=== Begin Enclosure ===
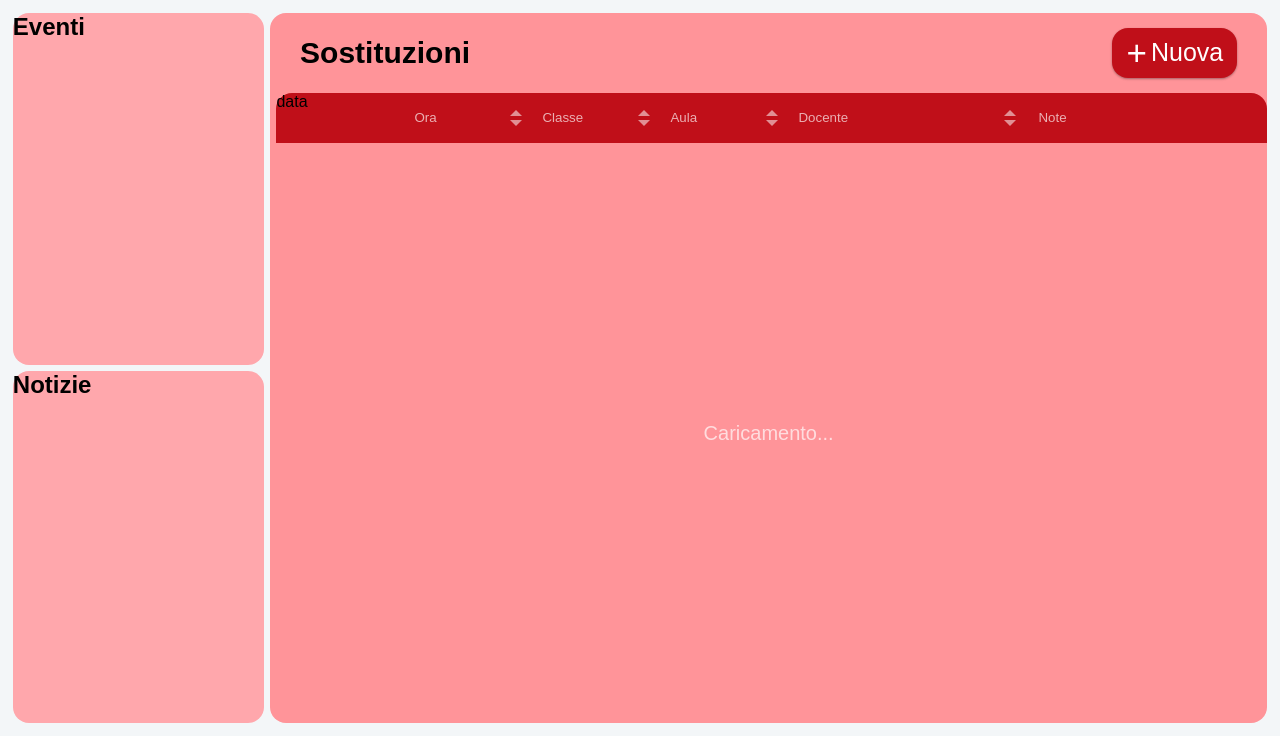
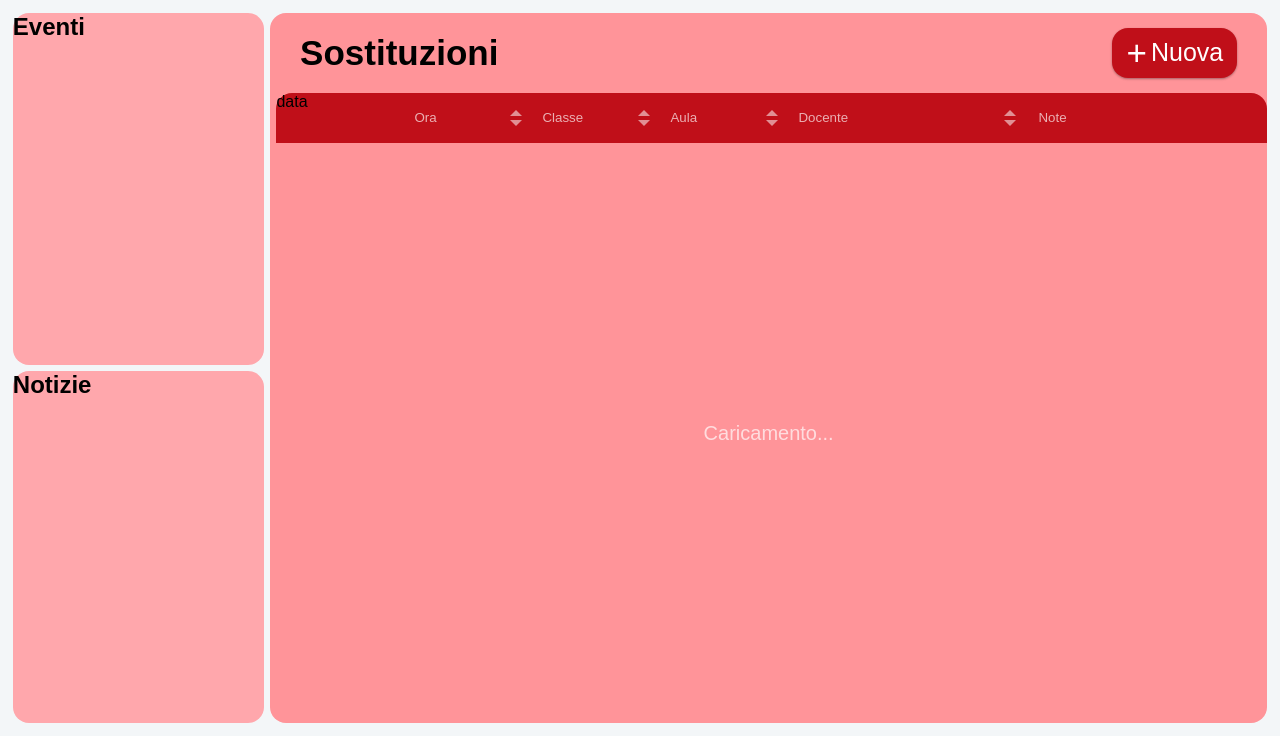
Before and after one commit to nkoexe/scuolasync, a Flask app: template sostituzioni/view/templates/index.html in a window 1280 px wide. Shown: the part 64-800 px from the top of the page. Run offline with Flask 3, Linux system fonts and the light colour scheme; the template is opened without the code that fills it, so the values that code supplies are empty; parts of the project's set-up code (start-up, migrations or seed data) failed here and were passed over; some libraries are stand-ins or nearby versions; some web fonts are replaced.

Commit message:
css font size

```diff
--- a/sostituzioni/view/static/style/impostazioni.css
+++ b/sostituzioni/view/static/style/impostazioni.css
@@ -117,6 +117,7 @@ ul {
 }
 
 .opzioni-container {
+    height: 100%;
     background-color: var(--color-opzioni);
     margin: 10px 0;
     padding: 15px;
@@ -183,6 +184,7 @@ select {
 input[type="checkbox"] {
     appearance: none;
     position: relative;
+    margin-left: 10px;
     width: 32px;
     height: 32px;
     color: var(--color-text-opzione);
--- a/sostituzioni/view/static/style/index.css
+++ b/sostituzioni/view/static/style/index.css
@@ -160,7 +160,7 @@ body {
 }
 
 #header-sostituzioni-titolo {
-    font-size: 30px;
+    font-size: 35px;
     margin: auto 30px;
 }
 
```
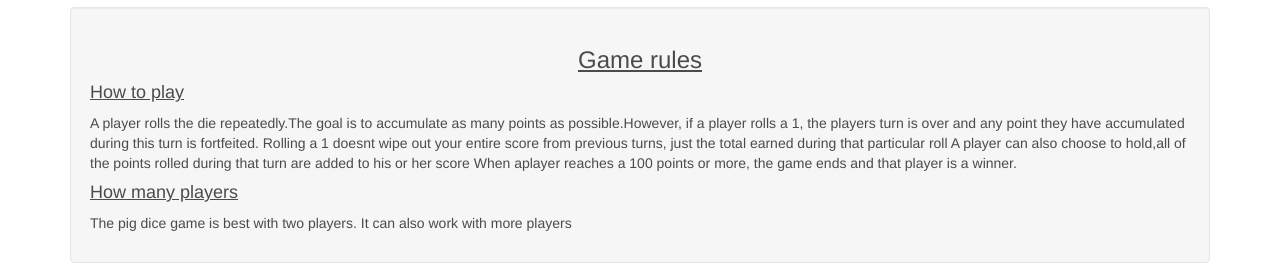
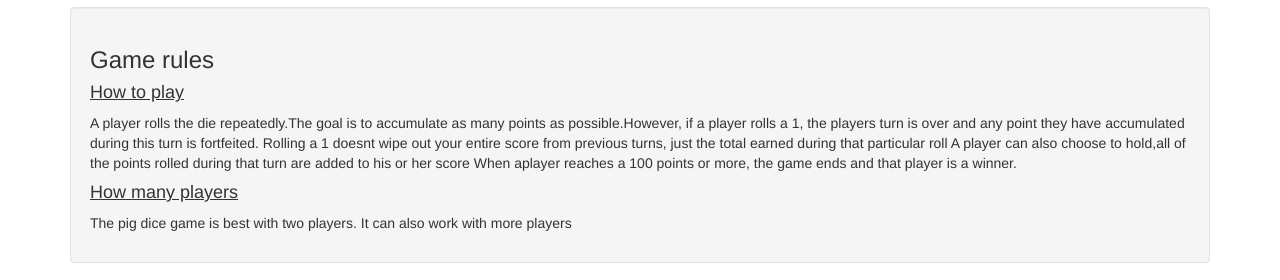
Before and after one commit to Julzpeter/pig-dice, a plain HTML site: page index.html in a window 1280 px wide. Shown: the part 77-357 px from the top of the page. Drawn offline with Linux system fonts and the light colour scheme.

Commit message:
Update styles.css

```diff
--- a/css/styles.css
+++ b/css/styles.css
@@ -10,19 +10,7 @@ body{
     background-repeat: no-repeat;
     background-size:cover;
 }
-.well{
-    opacity: 0.88;
-}
-.well>h3{
-    text-align: center;
-    font-family: Helvetica;
-    text-decoration: underline;
-}
-.well>h3:hover{
-    color:blue;
-    cursor: pointer;
-    font-family: arial;
-}
+
 #rules>h4 {
     text-decoration: underline;
     font-family: unset;
```
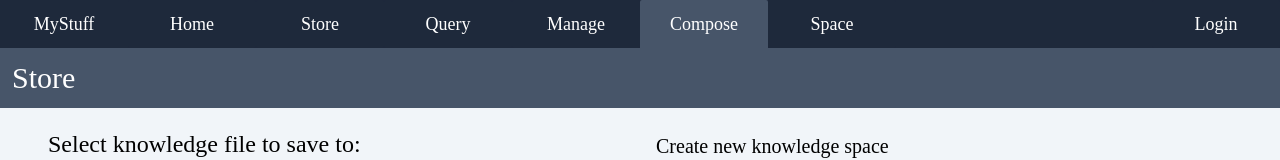
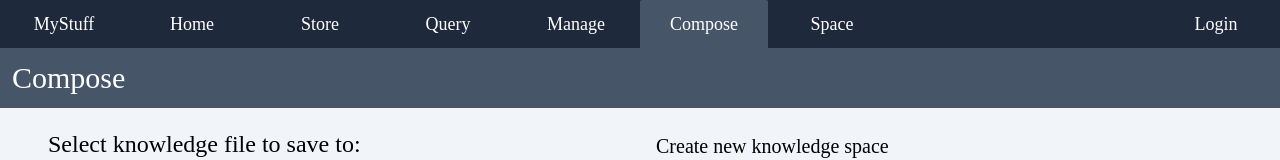
Before and after one commit to Neelesh99/KnowledgeSpaces, a React (Vite) app in the folder frontend/frontend-app/: page /compose in a window 1280 px wide. Shown: the top 160 px of the page. Built offline with nearby package versions, Linux system fonts and the light colour scheme; no server answers.

Commit message:
Added spaces composition

```diff
--- a/frontend/frontend-app/src/routes/Compose.tsx
+++ b/frontend/frontend-app/src/routes/Compose.tsx
@@ -52,7 +52,7 @@ export default function Compose() {
     return <ChosenKnowledgeSpaceContext.Provider value={chosenSpace}>
         <div className="flex flex-col">
             <div className="w-full h-fit bg-slate-600">
-                <div className="text-3xl font-special p-3 text-white">Store</div>
+                <div className="text-3xl font-special p-3 text-white">Compose</div>
             </div>
             <div className="flex flex-col px-12 py-2 bg-slate-100">
                 <div className="grid grid-cols-2">
```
=== End Enclosure ===
| What needs to be done |
Your response must reproduce the listing above word for word and must contain none of its pictures.

| Task answer |
Before and after one commit to nkoexe/scuolasync, a Flask app: template sostituzioni/view/templates/index.html in a window 1280 px wide. Shown: the part 64-800 px from the top of the page. Run offline with Flask 3, Linux system fonts and the light colour scheme; the template is opened without the code that fills it, so the values that code supplies are empty; parts of the project's set-up code (start-up, migrations or seed data) failed here and were passed over; some libraries are stand-ins or nearby versions; some web fonts are replaced.

Commit message:
css font size

```diff
--- a/sostituzioni/view/static/style/impostazioni.css
+++ b/sostituzioni/view/static/style/impostazioni.css
@@ -117,6 +117,7 @@ ul {
 }
 
 .opzioni-container {
+    height: 100%;
     background-color: var(--color-opzioni);
     margin: 10px 0;
     padding: 15px;
@@ -183,6 +184,7 @@ select {
 input[type="checkbox"] {
     appearance: none;
     position: relative;
+    margin-left: 10px;
     width: 32px;
     height: 32px;
     color: var(--color-text-opzione);
--- a/sostituzioni/view/static/style/index.css
+++ b/sostituzioni/view/static/style/index.css
@@ -160,7 +160,7 @@ body {
 }
 
 #header-sostituzioni-titolo {
-    font-size: 30px;
+    font-size: 35px;
     margin: auto 30px;
 }
 
```
Before and after one commit to Julzpeter/pig-dice, a plain HTML site: page index.html in a window 1280 px wide. Shown: the part 77-357 px from the top of the page. Drawn offline with Linux system fonts and the light colour scheme.

Commit message:
Update styles.css

```diff
--- a/css/styles.css
+++ b/css/styles.css
@@ -10,19 +10,7 @@ body{
     background-repeat: no-repeat;
     background-size:cover;
 }
-.well{
-    opacity: 0.88;
-}
-.well>h3{
-    text-align: center;
-    font-family: Helvetica;
-    text-decoration: underline;
-}
-.well>h3:hover{
-    color:blue;
-    cursor: pointer;
-    font-family: arial;
-}
+
 #rules>h4 {
     text-decoration: underline;
     font-family: unset;
```
Before and after one commit to Neelesh99/KnowledgeSpaces, a React (Vite) app in the folder frontend/frontend-app/: page /compose in a window 1280 px wide. Shown: the top 160 px of the page. Built offline with nearby package versions, Linux system fonts and the light colour scheme; no server answers.

Commit message:
Added spaces composition

```diff
--- a/frontend/frontend-app/src/routes/Compose.tsx
+++ b/frontend/frontend-app/src/routes/Compose.tsx
@@ -52,7 +52,7 @@ export default function Compose() {
     return <ChosenKnowledgeSpaceContext.Provider value={chosenSpace}>
         <div className="flex flex-col">
             <div className="w-full h-fit bg-slate-600">
-                <div className="text-3xl font-special p-3 text-white">Store</div>
+                <div className="text-3xl font-special p-3 text-white">Compose</div>
             </div>
             <div className="flex flex-col px-12 py-2 bg-slate-100">
                 <div className="grid grid-cols-2">
```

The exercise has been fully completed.